But this last September started a land slide of kitchen gadgets. You see, my brother-in-law lives in Amsterdam where places are small and kitchens usually smaller. He started teaching himself to cook and has been really enjoying it. He, like my husband, is a software engineer…so they both take a rather technical view of cooking. No surprise then when Kevin sent over as a gift the new Modernist Cuisine at Home cookbook.
If you haven’t heard of Modernist Cusiine: The Art and Science of Cooking, it is a 6 volume, 2400 page guide to “science-inspired techniques to preparing food from the otherworldly to the sublime. The authors and their 20-person team at The Cooking Lab have achieved astounding new flavors and textures by using tools such as water baths, homogenizers, centrifugres, and ingredients such as hydrocolloids, emulsifiers, and enzymes. It is a work destined to reinvent cooking.”
Reinvent indeed! The “at home” version of this gastronomic wonder has all sorts of crazy techniquest, chemicals, etc. So naturally it requires lots of fun new kitchen tools to go with it!
The first one I bought was a pressure cooker – who knew this out-of-style appliance was a miracle worker? Cooks meat in a fraction of the time of the usual braising or slow-roasting, and locks in all the moisture so that the most amazing, succulent results appear. I can now make 5-hour carnitas in an hour, pork adobo in even less, and moist soups in no time. I highly recommend it!
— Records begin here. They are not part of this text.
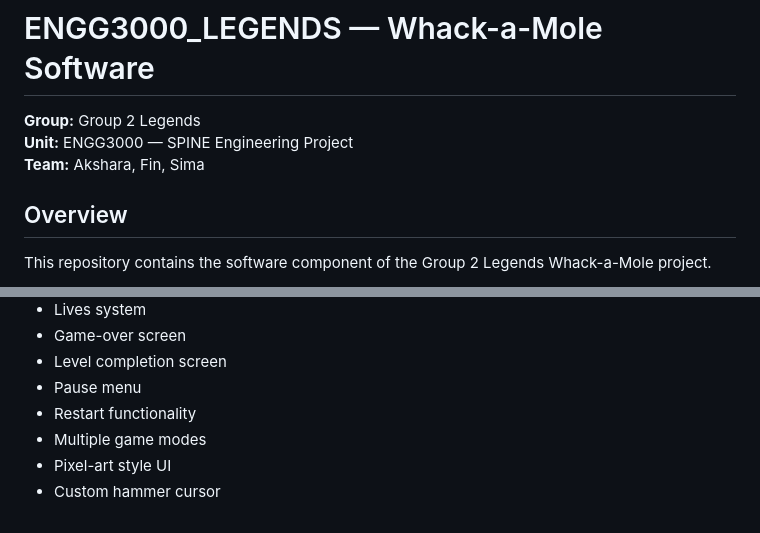
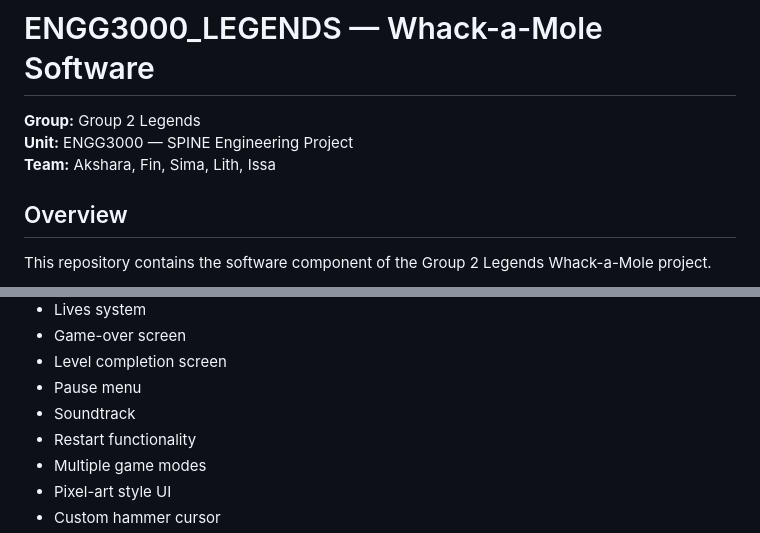
Before and after one commit to smaii1/ENGG3000_LEGENDS, a Markdown page: README.md, 2 parts joined by grey strips. Rendered like a GitHub page.

```diff
--- a/README.md
+++ b/README.md
@@ -2,7 +2,7 @@
 
 **Group:** Group 2 Legends
 **Unit:** ENGG3000 — SPINE Engineering Project
-**Team:** Akshara, Fin, Sima
+**Team:** Akshara, Fin, Sima, Lith, Issa
 
 ## Overview
 
@@ -121,6 +121,7 @@ The current prototype includes:
 - Game-over screen
 - Level completion screen
 - Pause menu
+- Soundtrack
 - Restart functionality
 - Multiple game modes
 - Pixel-art style UI
```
But then the landslide began. For Christmas, Kevin got me a kitchen torch so I could brown meat after sous vide, burn sugar on creme brulee, etc. Fire in the kitchen! And then came the whipping syphon, used to create not only perfect whipped cream, but to make foams, nages and other such loveliness. The perfect way to augment a dish with a flavored accent of lovely foam. Awesome! And of course that came with a carton of cream charges (nitrous oxide) and CO2 cartridges for carbonation. The whipper also came with injectio needles that use the pressure from the syphon to quickly inject brines and marinades into meat. And the last surprise from Kevin was aJaccard meat tenderizer, which is a scary little gadget that has 45 small blades used to tenderize maet in such a better way than a mallet. Rather than breaking apart the meat, it invisibly makes meat tender without changing its appearance. But be careful with this one – those little blades are sharp!!
And not to be left out of the whole kitchen fun, my team at work got me an immersion blender, so that I could easily blend soups and sauces in the pot rather than empty into a blender or food processor. Awesome tool – soups have become much more of a mainstay this winter in my house!
So needless to say, I had quite a fun Christmas and the days since have been a blast using all this fun technology. Have a little fun, add a little technology to your kitchen, and up your game in cookery. Even if you have no desire to get into molecular gastronomy, adding some fire with a torch or making blending easy with a stick blender is pretty awesome. Try it out!